If you’re of a certain age, you may remember the saying, “It’s not what you know, it’s who you know”. That used to be the modus operandi for the real estate investment industry: one-to-one personal connections and networks were pretty much the only means of finding and attracting potential investors in real estate properties and development projects. That’s because public promotion wasn’t permissible under the Securities Act of 1933.

Hello Crowdfunding
Unless you’ve been living under a rock, you’ll be familiar with the popularity and growth of the crowdfunding industry: one-to-many, or one-to-millions, as opposed to one-to-one. Its success lies in the democratization of fundraising: if the “crowd” likes the offering, the “crowd” will open its wallet. Indeed, the crowdfunding kick grabbed the attention of lawmakers, and the Jumpstart Our Business Startups (JOBS) Act of 2012 initiated changes that permit real estate investment offerings to grab a few pieces of the one-to-many fundraising pie.

Average Joe Access
Title II of the JOBS Act lifted the previous prohibition on general solicitation.

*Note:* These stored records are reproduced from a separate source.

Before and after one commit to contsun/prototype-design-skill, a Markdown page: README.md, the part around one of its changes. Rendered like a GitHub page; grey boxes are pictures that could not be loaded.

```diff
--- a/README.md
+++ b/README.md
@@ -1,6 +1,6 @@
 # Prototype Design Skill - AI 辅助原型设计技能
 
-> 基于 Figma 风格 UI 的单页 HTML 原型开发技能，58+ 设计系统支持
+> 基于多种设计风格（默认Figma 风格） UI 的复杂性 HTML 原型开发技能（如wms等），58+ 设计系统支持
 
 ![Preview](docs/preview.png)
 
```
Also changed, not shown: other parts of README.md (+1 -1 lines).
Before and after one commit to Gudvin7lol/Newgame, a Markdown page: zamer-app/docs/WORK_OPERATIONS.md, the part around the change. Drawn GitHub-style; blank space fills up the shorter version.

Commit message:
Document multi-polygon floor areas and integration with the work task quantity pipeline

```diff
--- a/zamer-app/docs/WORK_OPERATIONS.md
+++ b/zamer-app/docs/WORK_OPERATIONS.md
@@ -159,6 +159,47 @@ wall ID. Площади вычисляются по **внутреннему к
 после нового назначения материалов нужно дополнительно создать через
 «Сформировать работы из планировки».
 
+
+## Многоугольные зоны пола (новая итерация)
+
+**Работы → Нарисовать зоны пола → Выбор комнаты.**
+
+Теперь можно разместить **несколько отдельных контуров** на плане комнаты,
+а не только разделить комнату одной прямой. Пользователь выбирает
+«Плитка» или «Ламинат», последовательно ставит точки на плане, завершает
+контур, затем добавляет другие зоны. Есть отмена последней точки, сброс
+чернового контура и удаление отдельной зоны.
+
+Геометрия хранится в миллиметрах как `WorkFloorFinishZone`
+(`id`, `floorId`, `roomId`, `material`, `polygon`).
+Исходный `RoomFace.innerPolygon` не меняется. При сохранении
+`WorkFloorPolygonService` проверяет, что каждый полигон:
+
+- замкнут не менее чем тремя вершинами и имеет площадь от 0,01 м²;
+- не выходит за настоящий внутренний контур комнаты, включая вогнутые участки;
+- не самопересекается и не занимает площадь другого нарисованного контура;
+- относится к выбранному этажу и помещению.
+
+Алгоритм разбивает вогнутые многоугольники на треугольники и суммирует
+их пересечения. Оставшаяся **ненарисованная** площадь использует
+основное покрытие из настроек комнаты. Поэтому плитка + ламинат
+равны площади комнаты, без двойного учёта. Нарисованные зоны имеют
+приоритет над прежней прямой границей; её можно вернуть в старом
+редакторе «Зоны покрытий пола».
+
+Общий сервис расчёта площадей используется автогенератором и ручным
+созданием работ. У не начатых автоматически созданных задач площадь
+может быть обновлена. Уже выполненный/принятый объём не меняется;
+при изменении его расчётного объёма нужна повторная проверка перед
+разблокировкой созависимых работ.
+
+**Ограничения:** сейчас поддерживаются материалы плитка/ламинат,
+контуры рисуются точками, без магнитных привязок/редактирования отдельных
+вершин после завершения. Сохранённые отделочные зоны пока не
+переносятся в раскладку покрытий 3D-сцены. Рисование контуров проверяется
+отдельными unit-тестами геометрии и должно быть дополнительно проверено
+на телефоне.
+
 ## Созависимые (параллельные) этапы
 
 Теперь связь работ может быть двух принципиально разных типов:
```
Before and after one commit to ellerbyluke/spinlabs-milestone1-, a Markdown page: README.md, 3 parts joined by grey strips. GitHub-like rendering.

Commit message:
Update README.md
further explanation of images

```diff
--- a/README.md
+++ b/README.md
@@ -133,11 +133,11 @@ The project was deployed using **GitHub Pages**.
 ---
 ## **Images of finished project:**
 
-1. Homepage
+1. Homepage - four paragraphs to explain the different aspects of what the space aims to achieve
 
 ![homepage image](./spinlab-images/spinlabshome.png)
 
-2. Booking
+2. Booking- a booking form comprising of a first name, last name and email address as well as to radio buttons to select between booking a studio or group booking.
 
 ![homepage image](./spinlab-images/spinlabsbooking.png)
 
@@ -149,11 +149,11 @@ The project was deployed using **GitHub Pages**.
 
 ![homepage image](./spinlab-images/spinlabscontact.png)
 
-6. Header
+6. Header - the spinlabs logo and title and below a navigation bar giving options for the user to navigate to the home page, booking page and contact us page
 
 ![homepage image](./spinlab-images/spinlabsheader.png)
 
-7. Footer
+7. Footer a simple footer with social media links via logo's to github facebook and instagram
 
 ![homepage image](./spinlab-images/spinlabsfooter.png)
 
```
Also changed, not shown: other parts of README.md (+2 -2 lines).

So, for the first time in 80 years, advertising private share offerings in a public way was possible for big, small, and startup companies in most industries. Accredited investors could find and access deals that were previously only available to private investor groups. The JOBS Act, through Titles III and IV also enabled non-accredited investors to invest through other forms of crowdfunding campaigns.

Good for Real Estate
These new rules are bringing many disrupted benefits to the real estate industry. Increased transparency means investors know more about property investment deals before they commit, and investors can track their investment offering campaigns and monitor results in real time. Increased accessibility means a wider pool of potential investors have greater opportunities to a whole new asset class.

Risk Versus Reward
All this great news is tempered with an acknowledgement of the risk inherent in any investment deal. Non-accredited investors with fewer resources at their disposal may stand to suffer more significantly if their investments don’t perform as expected. Meantime, new real estate crowdfunding platforms continue to enter the market, aiming to capitalize on the anticipated demand created by an influx of non-accredited investors interested in real estate investment.

Verification of accredited investor status is a requirement under most of the post-JOBS Act capital raises. Contact today to discuss our safe, secure and confidential accredited investor verification services.

1 person likes this post.